Different models are used. Some companies use the data to target their own advertising; others make it available to third party advertisers; it can be used to identify consumer habits and assess risks; to feed into business intelligence; and in developing new services. The potential is growing as more devices are able to provide information on people’s location and movements, and this is going to increase as the data on those apps is hooked up with the internet of things.

There are also some that are not trying to monetise the data but use it to make their own processes more efficient. But the key point for all cases is that there is a degree of intrusion, and it’s all done without the knowledge of most users.

By law API providers and app developers have to tell people how their data could conceivably be used, but in practice it is usually buried in those lengthy terms and conditions that few people are going to read before they click their approval. They only begin to understand further down the track, when in most cases it’s too late to withdraw approval and the only remedy is to stop using the app.

Put this alongside the sporadic horror stories in the press about breaches of personal data held by large organisations, and a growing number of people are going to think twice about signing up to use apps, and will often decide that they can live without them.

If businesses want to keep those people on board they need to find a consent model that gives users more control and feeds a sense of trust; which comes back to the need for a neutral and safe place for personal data that is detached from any commercial process.

There are possibilities around the provision of stores for personal data, supported by a credible process to verify an identity and verify the data, which individuals would populate or have populated by those they connect with and make available as they see fit. They would be most effective if they provide some flexibility; the individual might be able to give blanket permission for access to relevant data for every app they download; or have some a simple short form of consent for different scenarios under their own terms or ask for requests for specified data each time they sign up; or even make data available for one time use on apps for a single transaction.

They would surrender some of the convenience they currently enjoy, and they wouldn’t be the most attractive customers for the most commercially aggressive app developers, but it would give them the control that they want.

This could be done by an API provider or by a third party with access to the API. The latter might prove more attractive to the privacy savvy consumer wanting a service provider that isn’t looking for new ways to make money from the data. He or she would give up some privacy, but with a stronger sense of trust, especially if they were already using it for website-based services.

There is also a case for it assisting API and app providers by reducing the risk from false data. If they are given a false identity or inaccurate details it undermines the quality of what they can offer, and can lead to unhappy customers, reputational damage and, in the worst cases, legal problems from providing the wrong data about individuals.

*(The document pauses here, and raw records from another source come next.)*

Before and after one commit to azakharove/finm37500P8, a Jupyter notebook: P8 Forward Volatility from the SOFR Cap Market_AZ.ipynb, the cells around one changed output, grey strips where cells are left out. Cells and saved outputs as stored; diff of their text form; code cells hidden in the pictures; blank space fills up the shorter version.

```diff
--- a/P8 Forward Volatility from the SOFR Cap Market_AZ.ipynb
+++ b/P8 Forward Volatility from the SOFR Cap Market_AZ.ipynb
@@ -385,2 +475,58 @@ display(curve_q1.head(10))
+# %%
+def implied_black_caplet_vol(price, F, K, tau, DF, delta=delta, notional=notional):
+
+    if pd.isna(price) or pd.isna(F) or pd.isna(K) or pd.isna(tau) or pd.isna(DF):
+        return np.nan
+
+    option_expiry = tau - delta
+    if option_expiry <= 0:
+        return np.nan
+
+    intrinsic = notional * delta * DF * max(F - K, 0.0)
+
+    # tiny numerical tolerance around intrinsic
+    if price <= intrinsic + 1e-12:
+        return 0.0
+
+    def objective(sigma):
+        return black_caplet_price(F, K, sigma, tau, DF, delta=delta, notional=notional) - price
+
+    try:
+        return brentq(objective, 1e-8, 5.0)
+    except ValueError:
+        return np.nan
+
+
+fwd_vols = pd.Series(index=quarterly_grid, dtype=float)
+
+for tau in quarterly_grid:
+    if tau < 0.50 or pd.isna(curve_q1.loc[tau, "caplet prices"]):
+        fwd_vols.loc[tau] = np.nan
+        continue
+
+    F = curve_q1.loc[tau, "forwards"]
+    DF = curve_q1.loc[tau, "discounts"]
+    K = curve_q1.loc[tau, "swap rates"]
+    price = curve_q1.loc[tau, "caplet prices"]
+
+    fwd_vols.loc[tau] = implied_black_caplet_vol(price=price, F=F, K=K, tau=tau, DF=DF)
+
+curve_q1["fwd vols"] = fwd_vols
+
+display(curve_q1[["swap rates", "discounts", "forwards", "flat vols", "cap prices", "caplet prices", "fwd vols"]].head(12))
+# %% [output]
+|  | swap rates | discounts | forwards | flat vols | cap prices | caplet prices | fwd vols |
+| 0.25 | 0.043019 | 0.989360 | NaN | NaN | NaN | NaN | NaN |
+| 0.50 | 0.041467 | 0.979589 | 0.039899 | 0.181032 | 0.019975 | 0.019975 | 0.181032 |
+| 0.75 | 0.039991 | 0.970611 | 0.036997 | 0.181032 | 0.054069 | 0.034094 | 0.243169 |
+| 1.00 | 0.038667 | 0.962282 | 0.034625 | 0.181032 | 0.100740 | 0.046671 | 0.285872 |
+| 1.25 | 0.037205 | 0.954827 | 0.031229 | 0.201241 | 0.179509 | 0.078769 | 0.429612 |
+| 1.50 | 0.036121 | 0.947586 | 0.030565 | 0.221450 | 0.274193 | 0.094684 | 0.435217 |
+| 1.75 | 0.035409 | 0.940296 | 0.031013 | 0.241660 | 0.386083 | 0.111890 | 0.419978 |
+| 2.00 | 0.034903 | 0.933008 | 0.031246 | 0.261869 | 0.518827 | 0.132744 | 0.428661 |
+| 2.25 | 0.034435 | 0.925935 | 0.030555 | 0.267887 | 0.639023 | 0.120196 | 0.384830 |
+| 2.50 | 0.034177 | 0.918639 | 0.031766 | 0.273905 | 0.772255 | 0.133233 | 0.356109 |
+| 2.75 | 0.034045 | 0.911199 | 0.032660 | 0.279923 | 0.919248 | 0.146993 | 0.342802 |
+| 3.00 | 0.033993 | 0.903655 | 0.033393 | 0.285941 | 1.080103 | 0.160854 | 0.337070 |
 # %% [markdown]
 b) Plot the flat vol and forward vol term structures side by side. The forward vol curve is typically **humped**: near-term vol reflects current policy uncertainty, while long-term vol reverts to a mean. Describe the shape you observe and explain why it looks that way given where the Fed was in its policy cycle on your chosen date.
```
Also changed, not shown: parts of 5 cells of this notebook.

Taking the data, and proof of identity, from a third party with a more stringent verification process could provide a degree of security that they won’t obtain from someone quickly jabbing details into a smartphone or tablet.

It’s likely that some companies would be reluctant to give up free access to the data on which they’re building a commercial model, but it offers a degree of compensation that could be more highly valued as customers become more guarded.

Concerns over personal data are beginning influence the market for apps. This is one possible solution and there could be others out there. Overall, the companies that are willing to take it seriously could find a competitive edge in appealing to those customers who are not going to be more demanding in providing their trust.

This article was written in collaboration with Mydex.

Tuesday, 4 March 2014

BBC4 deserves its place more than BBC2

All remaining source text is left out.